== Segment start ==
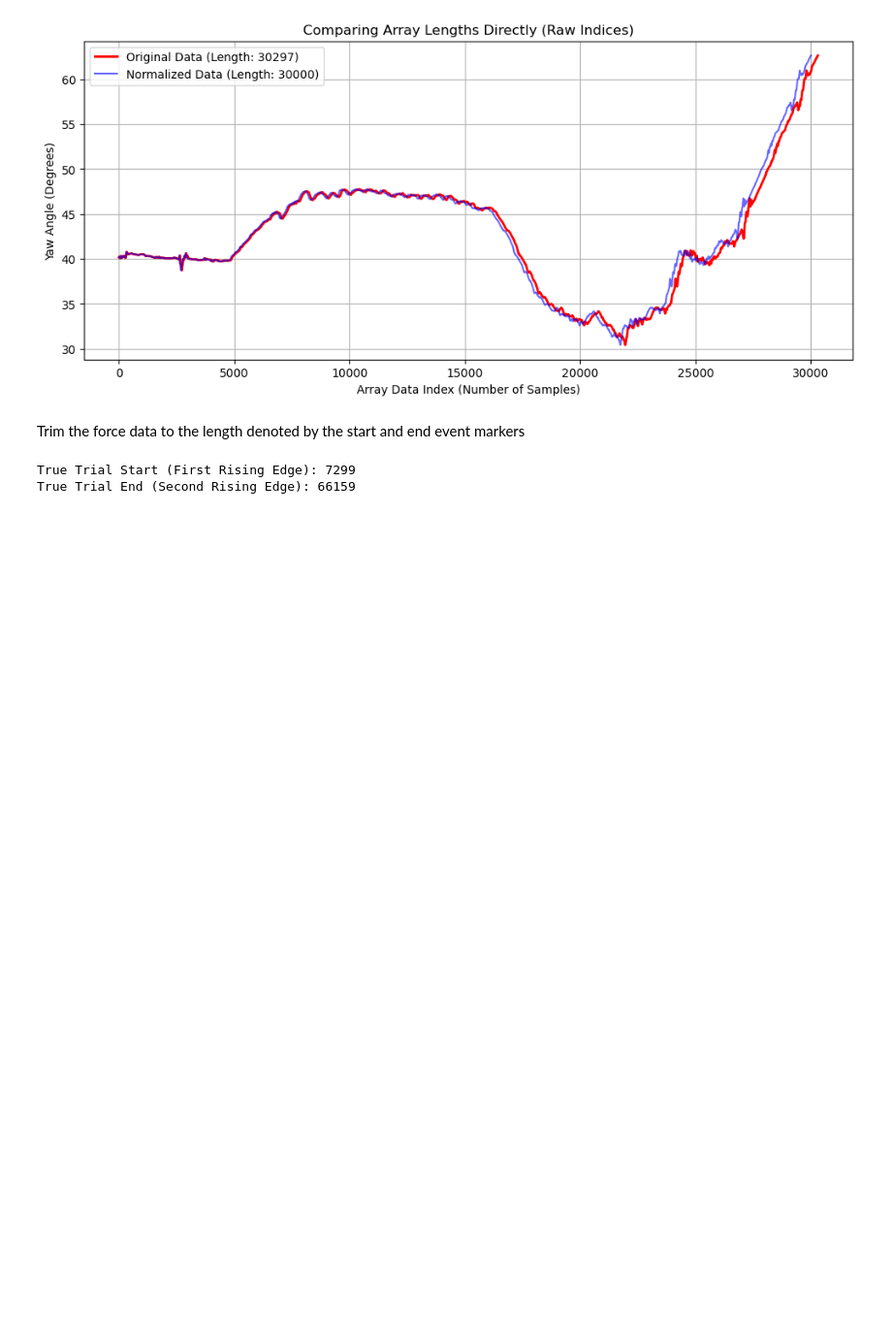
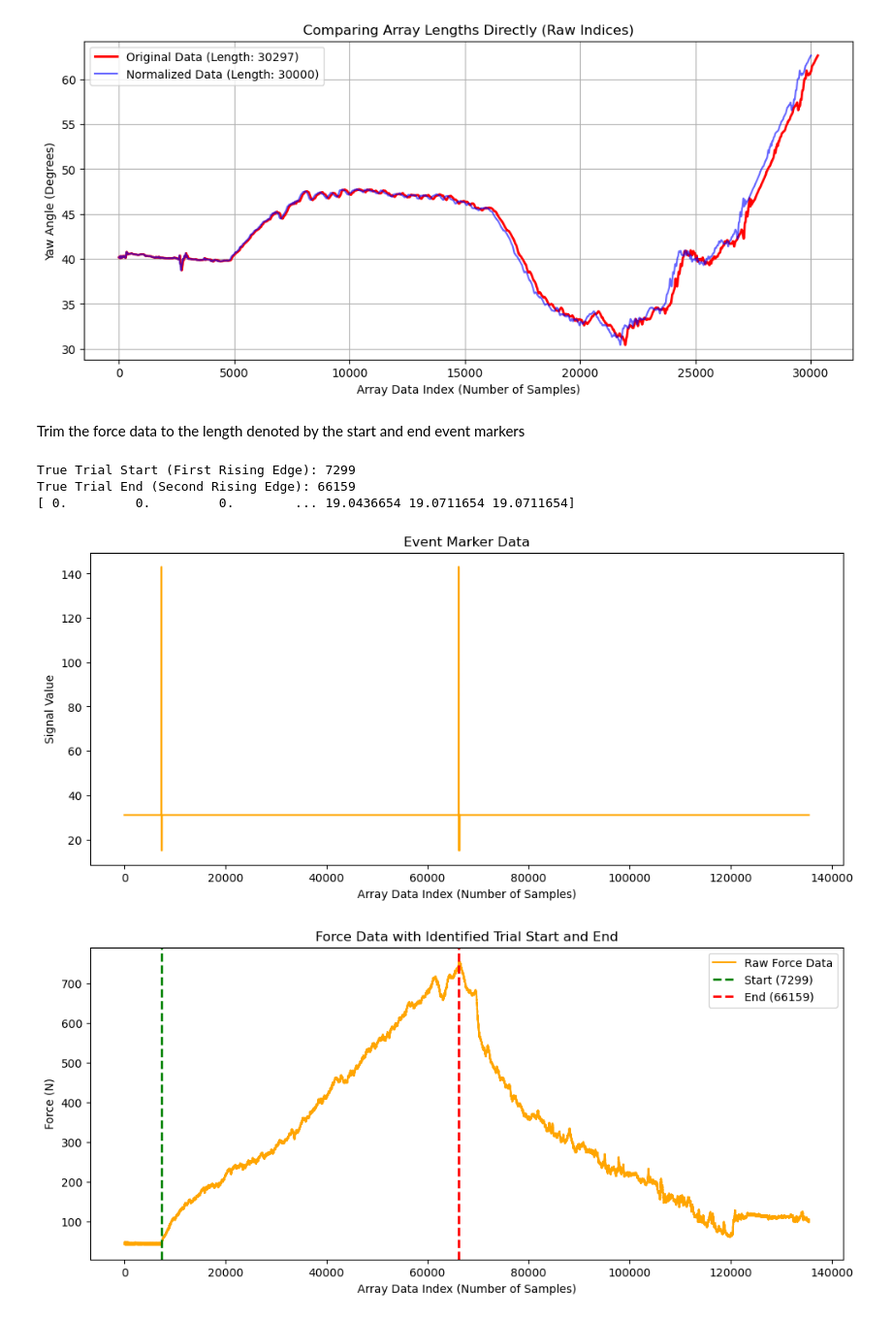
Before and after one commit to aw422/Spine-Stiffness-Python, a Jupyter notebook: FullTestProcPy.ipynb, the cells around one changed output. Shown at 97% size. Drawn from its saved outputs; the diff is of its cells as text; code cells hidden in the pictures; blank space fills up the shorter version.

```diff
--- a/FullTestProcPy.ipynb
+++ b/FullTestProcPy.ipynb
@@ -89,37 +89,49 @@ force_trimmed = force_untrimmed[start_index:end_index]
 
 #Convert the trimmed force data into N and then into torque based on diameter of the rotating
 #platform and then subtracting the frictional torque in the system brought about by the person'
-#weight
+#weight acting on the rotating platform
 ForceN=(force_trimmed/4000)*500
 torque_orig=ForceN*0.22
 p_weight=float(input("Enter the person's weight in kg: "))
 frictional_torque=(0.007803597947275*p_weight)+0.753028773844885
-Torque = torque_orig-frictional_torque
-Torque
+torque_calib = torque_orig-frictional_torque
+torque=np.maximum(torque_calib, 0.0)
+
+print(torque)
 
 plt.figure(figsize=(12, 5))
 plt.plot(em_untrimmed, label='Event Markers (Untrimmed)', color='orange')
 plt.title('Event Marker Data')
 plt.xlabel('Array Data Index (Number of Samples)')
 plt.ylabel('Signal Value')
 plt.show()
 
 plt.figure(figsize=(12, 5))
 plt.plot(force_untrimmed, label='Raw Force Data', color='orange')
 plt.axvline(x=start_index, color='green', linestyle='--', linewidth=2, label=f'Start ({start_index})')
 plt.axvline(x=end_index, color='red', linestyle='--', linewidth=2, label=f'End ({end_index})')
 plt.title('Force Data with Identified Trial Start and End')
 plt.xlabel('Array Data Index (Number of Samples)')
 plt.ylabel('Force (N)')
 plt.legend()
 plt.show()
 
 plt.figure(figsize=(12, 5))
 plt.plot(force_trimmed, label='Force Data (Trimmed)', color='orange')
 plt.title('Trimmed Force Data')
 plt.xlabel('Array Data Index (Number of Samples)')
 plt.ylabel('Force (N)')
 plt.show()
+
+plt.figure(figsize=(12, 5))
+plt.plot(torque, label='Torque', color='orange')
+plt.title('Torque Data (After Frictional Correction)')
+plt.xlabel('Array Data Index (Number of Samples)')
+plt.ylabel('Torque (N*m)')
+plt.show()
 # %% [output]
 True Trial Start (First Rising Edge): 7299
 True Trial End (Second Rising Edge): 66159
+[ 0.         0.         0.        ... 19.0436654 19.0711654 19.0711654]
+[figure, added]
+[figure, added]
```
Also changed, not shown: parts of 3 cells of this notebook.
== Segment end ==
* Exercise instructions:
Return a copy of each line of the material that holds the word "Trial".

* Exercise output:
 plt.title('Force Data with Identified Trial Start and End')
 True Trial Start (First Rising Edge): 7299
 True Trial End (Second Rising Edge): 66159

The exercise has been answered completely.